Many writers start out on a new project, write for a while, and then look back at what they have and realize they started far too early in the story — that whatever point they are currently writing is, in fact, the beginning, while the chapter or so they’ve already completed (or five pages, or sometimes fifty pages) was just them getting into the swing of the characters/world etc. It serves as interesting backstory for their own edification, but doesn’t really work as a way to draw in readers. This phenomenon occurs with even the most savvy, published author; sometimes you just need to write yourself toward where you need to be.

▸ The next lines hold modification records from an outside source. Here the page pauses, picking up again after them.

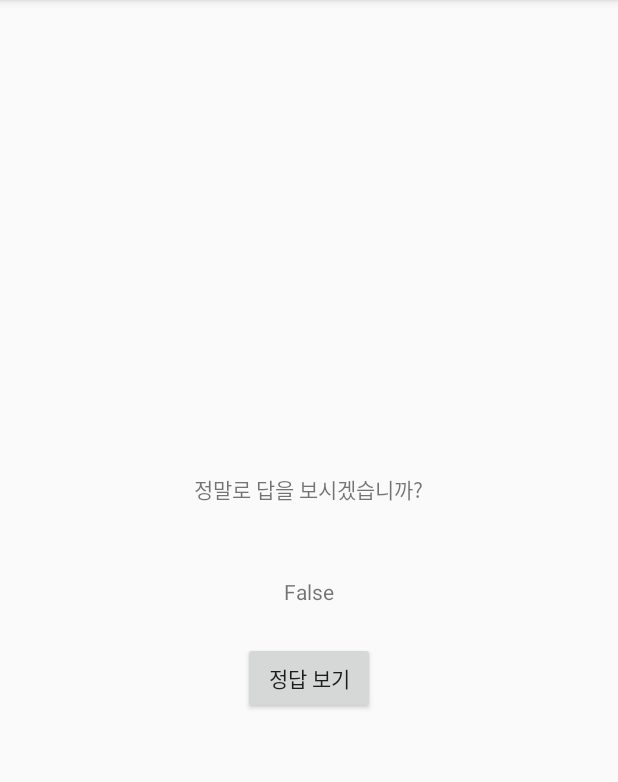
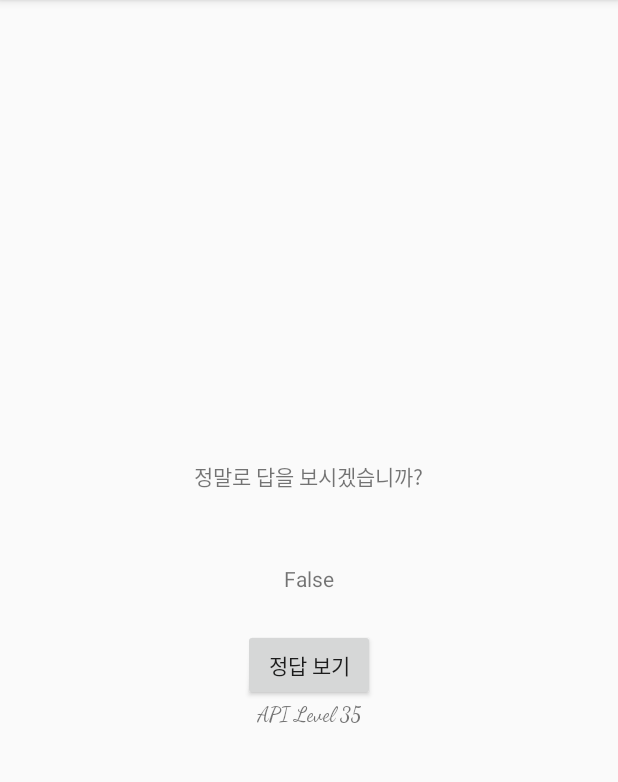
Before and after one commit to suprodigy/Android-Programming, an Android app: the CheatActivity screen opened directly, with no data from a screen before it, after a tap on "정답 보기", on a phone screen of 412 x 824 dp, the part 84-866 px from its top. Run offline under Robolectric (Android 15) with nearby library versions, the phone set to English and light mode, and no system bars.

Commit message:
chapter6. sdk version & compatibility

```diff
--- a/GeoQuiz/app/src/main/java/com/example/android/geoquiz/CheatActivity.java
+++ b/GeoQuiz/app/src/main/java/com/example/android/geoquiz/CheatActivity.java
@@ -1,10 +1,14 @@
 package com.example.android.geoquiz;
 
+import android.animation.Animator;
+import android.animation.AnimatorListenerAdapter;
 import android.content.Context;
 import android.content.Intent;
+import android.os.Build;
 import android.os.Bundle;
 import android.support.v7.app.AppCompatActivity;
 import android.view.View;
+import android.view.ViewAnimationUtils;
 import android.widget.Button;
 import android.widget.TextView;
 
@@ -18,7 +22,9 @@
 
     private boolean mAnswerIsTrue;
     private boolean mAnswerIsShown = false;
+
     private TextView mAnswerTextView;
+    private TextView mVersionInfoTextView;
     private Button mShowAnswer;
 
     public static Intent newIntent(Context packageContext, boolean answerIsTrue) {
@@ -52,8 +58,28 @@
                 setText();
                 mAnswerIsShown = true;
                 setAnswerShownResult(mAnswerIsShown);
+
+                if (Build.VERSION.SDK_INT >= Build.VERSION_CODES.LOLLIPOP) {
+                    int cx = mShowAnswer.getWidth() / 2;
+                    int cy = mShowAnswer.getHeight() / 2;
+                    float radius = mShowAnswer.getWidth();
+                    Animator anim = ViewAnimationUtils.createCircularReveal(mShowAnswer, cx, cy, radius, 0);
+                    anim.addListener(new AnimatorListenerAdapter() {
+                        @Override
+                        public void onAnimationEnd(Animator animation) {
+                            super.onAnimationEnd(animation);
+                            mShowAnswer.setVisibility(View.INVISIBLE);
+                        }
+                    });
+                    anim.start();
+                } else {
+                    mShowAnswer.setVisibility(View.INVISIBLE);
+                }
             }
         });
+
+        mVersionInfoTextView = (TextView) findViewById(R.id.version_info);
+        mVersionInfoTextView.setText("API Level " + Build.VERSION.SDK_INT);
     }
 
     private void setAnswerShownResult(boolean isAnswerShown) {
--- a/GeoQuiz/app/src/main/res/layout/activity_cheat.xml
+++ b/GeoQuiz/app/src/main/res/layout/activity_cheat.xml
@@ -27,4 +27,11 @@
         android:layout_width="wrap_content"
         android:layout_height="wrap_content"/>
 
+    <TextView
+        android:id="@+id/version_info"
+        tools:text="API Level"
+        android:fontFamily="cursive"
+        android:layout_width="wrap_content"
+        android:layout_height="wrap_content"/>
+
 </LinearLayout>
```
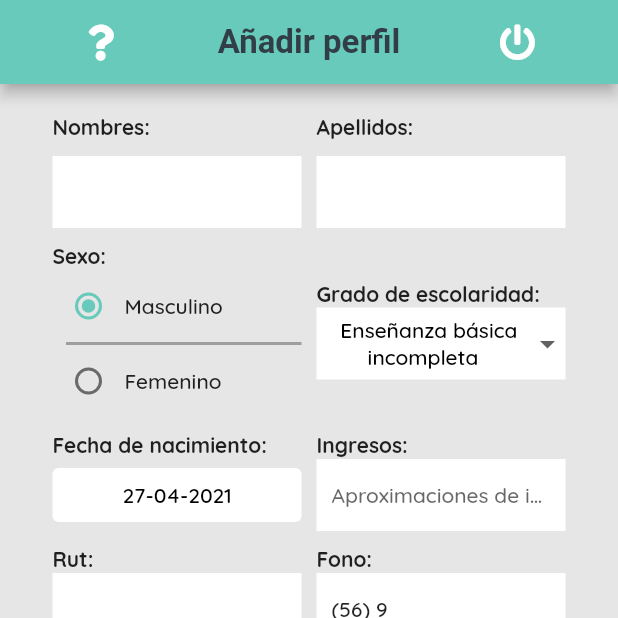
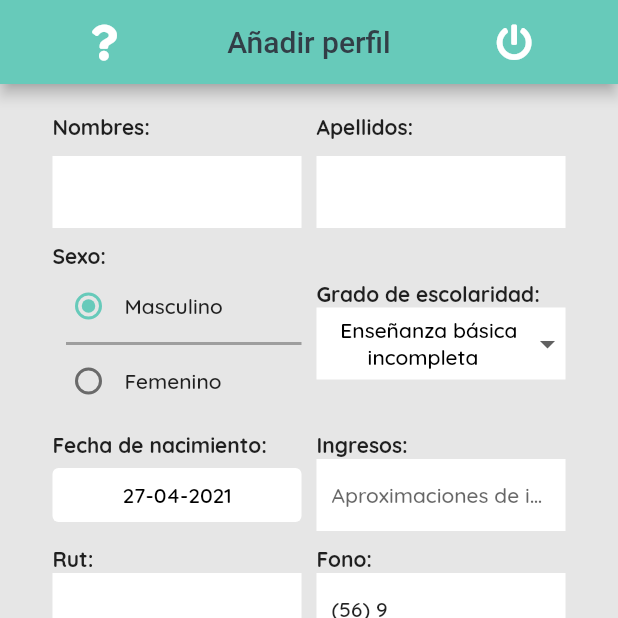
Before and after one commit to rbnccv/cogniplus_mobile, a Flutter app: the RegisterSeniorPage screen opened directly, on a phone screen of 412 x 824 dp, the top half of it. Run offline on Flutter 3.47's test engine with Material 2 defaults, Android fonts, the phone set to English and light mode, and no system bars; our stand-ins replace chewie, connectivity, flushbar, flutter_datetime_picker, flutter_secure_storage, flutter_slidable and 7 more; accounts and stored records are empty; network calls fail; Roboto replaces fonts that are missing (Montserrat); statements that could not run were skipped.

Commit message:
release 2

```diff
--- a/lib/appConfig.dart
+++ b/lib/appConfig.dart
@@ -1,5 +1,5 @@
 class AppConfig {
-   static const host = "https://cogniplus.cf";
+   static const host = "https://cogniplus.org";
    static const apihost = "$host/api";
 
   //static const host = "http://192.168.0.10:3000";
--- a/lib/src/model/adulto_model.dart
+++ b/lib/src/model/adulto_model.dart
@@ -10,6 +10,7 @@ class AdultoModel {
   String fechaNacimiento;
   String ingresos;
   String fono;
+  String correo;
   String infoAdicional;
 
   AdultoModel(
@@ -22,6 +23,7 @@ class AdultoModel {
       this.fechaNacimiento,
       this.ingresos,
       this.fono,
+      this.correo,
       this.infoAdicional});
 
   static AdultoModel toAdultoModelFromNetwork({String string}) {
@@ -37,6 +39,7 @@ class AdultoModel {
       fechaNacimiento: jsonData["birthday"],
       ingresos: jsonData["revenue"].toString(),
       fono: jsonData["phone"],
+      correo: jsonData["email"],
       infoAdicional: jsonData["info"],
     );
   }
@@ -51,6 +54,7 @@ class AdultoModel {
       fechaNacimiento: json['fechaNacimiento'],
       ingresos: json['ingresos'],
       fono: json['fono'],
+      correo: json["email"],
       infoAdicional: json['infoAdicional']);
 
   Map<String, dynamic> toJson() => {
@@ -63,6 +67,7 @@ class AdultoModel {
         "fechaNacimiento": this.fechaNacimiento,
         "ingresos": this.ingresos,
         "fono": this.fono,
+        "correo": this.correo,
         "infoAdicional": this.infoAdicional
       };
 }
--- a/lib/src/model/user_model.dart
+++ b/lib/src/model/user_model.dart
@@ -5,19 +5,22 @@ class UserModel {
   String name;
   String email;
   String password;
+  String role;
 
-  UserModel({this.id, this.name, this.email, this.password});
+  UserModel({this.id, this.name, this.email, this.password, this.role});
 
   factory UserModel.fromJson(Map<String, dynamic> json) => UserModel(
       id: json['id'],
       name: json['name'],
       email: json['email'],
+      role: json['role'],
       password: json['password']);
 
   Map<String, dynamic> toJson() => {
         "id": this.id,
         "name": this.name,
         "email": this.email,
+        "role": this.role,
         "password": this.password
       };
 
--- a/lib/src/utils/utils.dart
+++ b/lib/src/utils/utils.dart
@@ -17,8 +17,8 @@ final fontColor = const Color(0xff303E48);
 final scaffoldBackground = const Color(0xffE6E6E6);
 
 final estTitulo = TextStyle(
-  fontSize: 22.0,
-  fontWeight: FontWeight.bold,
+  fontSize: 20.0,
+  fontWeight: FontWeight.w500,
   fontFamily: 'Montserrat',
   color: accent,
 );
```
Also changed, not shown: lib/src/pages/login_user_page.dart (+65 -6 lines), lib/src/pages/seniors_list_page.dart (+9 -7 lines), lib/src/providers/userSharedPreferences.dart (+16 -0 lines), 3 other files.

Those of you who started a new project recently might be facing this issue about now, especially if you’re writing diligently every day and accumulating pages at a steady rate. So I thought I’d offer you some expert advice on all that beginning stuff — balancing character and story, planning where you want to go, and so on. Because if you find yourself kicking out some of your early pages, you might want to take a moment to reassess your overall plan for the project.
Fantasy author Patrick Rothfuss runs a series of storyboard panels on YouTube’s Geek & Sundry channel, and he got together with fellow author Mary Robinette Kowal earlier this year to talk about beginnings. I defer to their interesting and entertaining advice: Begin at the Beginning.

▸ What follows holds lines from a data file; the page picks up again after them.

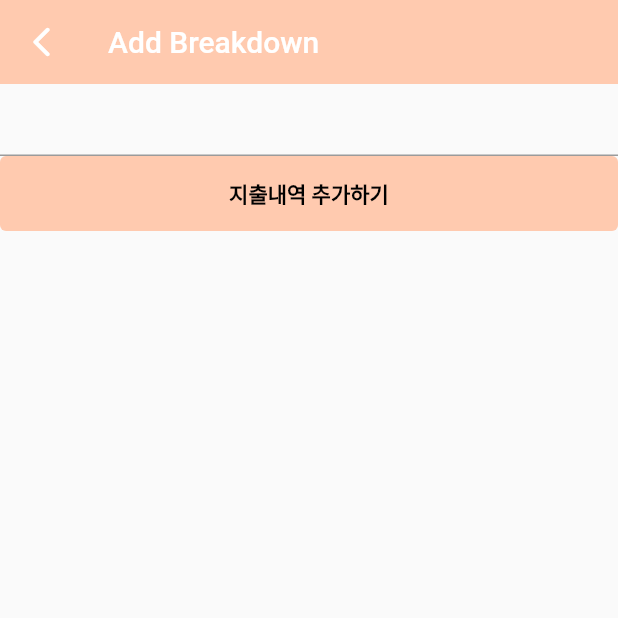
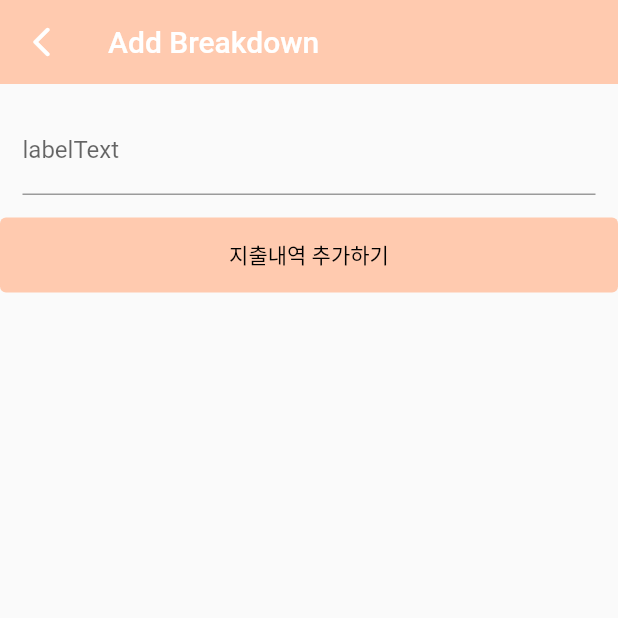
Before and after one commit to muzee99/Tickle, a Flutter app: the AddBreakdown screen opened directly, on a phone screen of 412 x 824 dp, the top half of it. Run offline on Flutter 3.47's test engine with Material 2 defaults, Android fonts, the phone set to English and light mode, and no system bars.

Commit message:
input decoration

```diff
--- a/lib/add_breakdown.dart
+++ b/lib/add_breakdown.dart
@@ -13,21 +13,33 @@ class AddBreakdown extends StatelessWidget{
     {
       return Column(
         children: [
-          Row(
+          Container(
+            padding: const EdgeInsets.all(15),
+            child: Row(
             children: [
-              Text(
-                label,
-                style: const TextStyle(
-                  fontSize: 12.0,
-                  fontWeight: FontWeight.w700,
+              // Text(
+              //   label,
+              //   style: const TextStyle(
+              //     fontSize: 15.0,
+              //     fontWeight: FontWeight.w600,
+              //   ),
+              // ),
+              Expanded(
+                // padding: const EdgeInsets.all(10.0),
+                child: TextFormField(
+                  decoration: InputDecoration(
+                    labelText: 'labelText',
+                    // suffixText: 'suffixText',
+                    hintText: 'hintText',
+                    prefixText: 'prefixText'
+                  ),
+                  onSaved: onSaved,
+                  validator: validator,
                 ),
               ),
             ],
-          ),
-          TextFormField(
-            onSaved: onSaved,
-            validator: validator,
-          ),
+          ),)
+
         ],
       );
     }
@@ -54,7 +66,8 @@ class AddBreakdown extends StatelessWidget{
                   child: Column(
                     crossAxisAlignment: CrossAxisAlignment.center,
                     children: [
-                      TextFormField(
+                      renderTextFormField(
+                        label: '내역',
                         onSaved: (val) {},
                         validator: (val) {
                           // return null;
@@ -74,7 +87,7 @@ class AddBreakdown extends StatelessWidget{
                   '지출내역 추가하기',
                   style: TextStyle(
                     color: Colors.black,
-                    fontWeight: FontWeight.w600,
+                    fontWeight: FontWeight.w500,
                   ),
                 ),
                 style: TextButton.styleFrom(
```
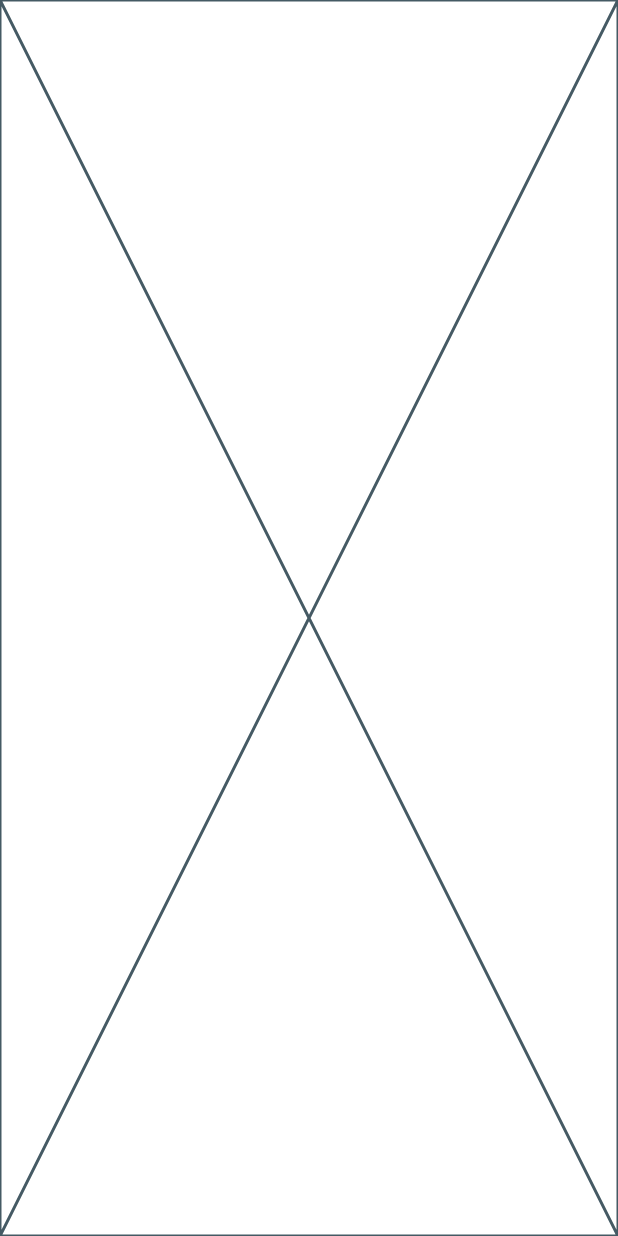
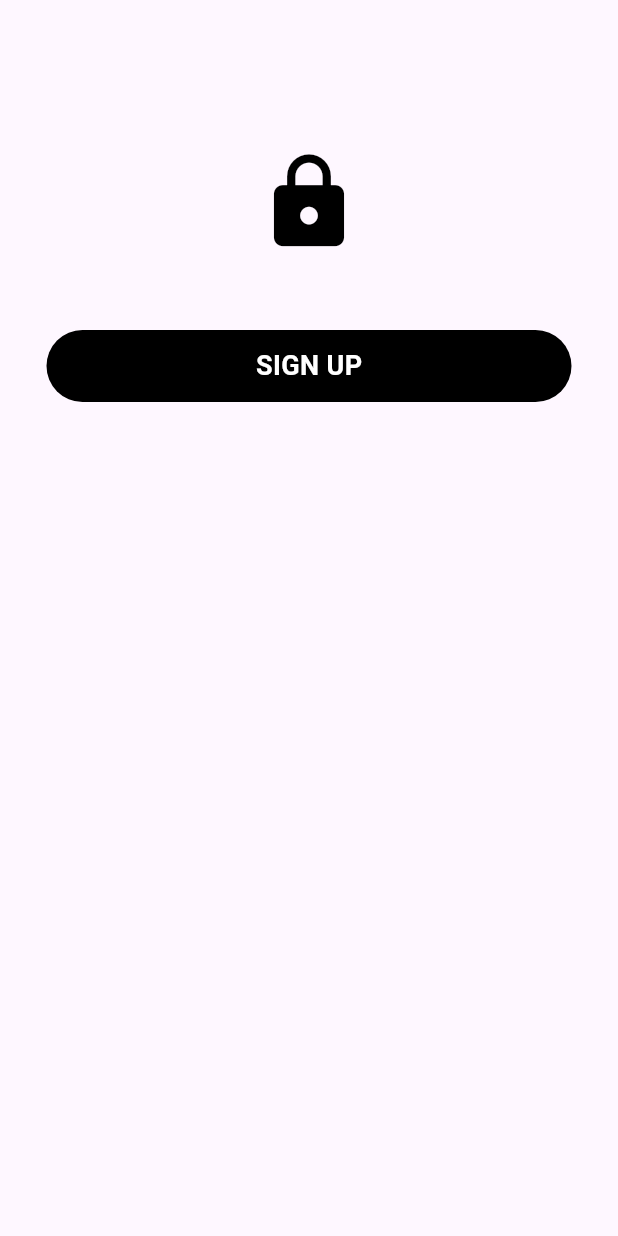
Before and after one commit to Amir-HShahi/JAB-Project, a Flutter app: the screen it shows after launch, on a phone screen of 412 x 824 dp. Run offline on Flutter 3.47's test engine with Material 3 defaults, Android fonts, the phone set to English and light mode, and no system bars.

Commit message:
SignUpScreen: view: Icon, SignUp button

```diff
--- a/lib/view/sign_up_screen.dart
+++ b/lib/view/sign_up_screen.dart
@@ -1,10 +1,39 @@
-import 'package:flutter/cupertino.dart';
+import 'package:flutter/material.dart';
 
 class SignUpScreen extends StatelessWidget {
   const SignUpScreen({super.key});
 
   @override
   Widget build(BuildContext context) {
-    return const Placeholder();
+    return SafeArea(
+        child: Scaffold(
+      body: SingleChildScrollView(
+        padding: const EdgeInsets.only(top: 100),
+        child: SizedBox(
+          width: double.infinity,
+          child: Column(
+            children: [
+              const Icon(Icons.lock, size: 70, color: Colors.black),
+              const SizedBox(height: 50),
+              Container(
+                height: 48,
+                width: 350,
+                decoration: const BoxDecoration(
+                    color: Colors.black,
+                    borderRadius: BorderRadius.all(Radius.circular(24))),
+                child: const Center(
+                    child: Text(
+                  "SIGN UP",
+                  style: TextStyle(
+                      color: Colors.white,
+                      fontWeight: FontWeight.bold,
+                      fontSize: 18),
+                )),
+              )
+            ],
+          ),
+        ),
+      ),
+    ));
   }
 }
```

Welcome to the third full week of March! This means we’re slightly more than halfway through the month, and also ready to kick off another week of circuit training. How have you been doing so far, writers? Is the challenge making you sweat a bit? Are you managing to get some writing time in each day? Maybe mastering a new skill or two along the way?
For those of you participating in the circuit training portion of the challenge, today is the first day of a brand new week, which means it’s time to trade in last week’s exercise for something new. Of course, if you’re on a roll with whatever you’re doing and want to continue, please feel free. You can also take a week off from circuit training if you’re feeling a bit burnt out or just have a busy schedule ahead. The goal is simply to write each and every day; everything else is a bonus.
Whatever you decide to work on this week, I want to encourage you to take a look at your list of prompts from earlier this month and see if you need to replenish them. If you’ve been working on new story starts or short pieces at all this month, the chances are good that you’ve used at least a handful of your prompts already. Don’t forget to jot down new ideas as they come to you, or to spend an hour or two day dreaming to purposefully generate some new prompts. That way you’ll always have a good assortment to choose from when you have the itch to write something different.
Wishing you a wonderfully productive writing week. Now get to it!
Happy Friday, everyone! This week has galloped by, and I’m looking at a hugely busy weekend (yes, work), so I’m pretty much going to drop off some links and go. It’s a bit of an eclectic list this week, so I hope you find them entertaining. Now go read something wonderful. And don’t forget to write! Have a great weekend.
Listen to Benedict Cumberbatch Sing in Neverwhere – A snippet from the BBC4 radio audio production of Neil Gaiman’s Neverwhere, with Cumberbatch as the angel Islington.
Nora Ephron’s Final Act – A poignant look at one excellent writer’s exit.
Reader, You Married Him: Male Writers, Female Writers, and the Marriage Plot – An interesting look at who is writing novels, what they’re writing, and who their audiences are.
Book Returned 69 Years Late to Estonia Library – Just amusing.
The Morning News Tournament of Books – A March Madness of reading, held annually. See how some of this year’s big reads have fared when pitted against each other.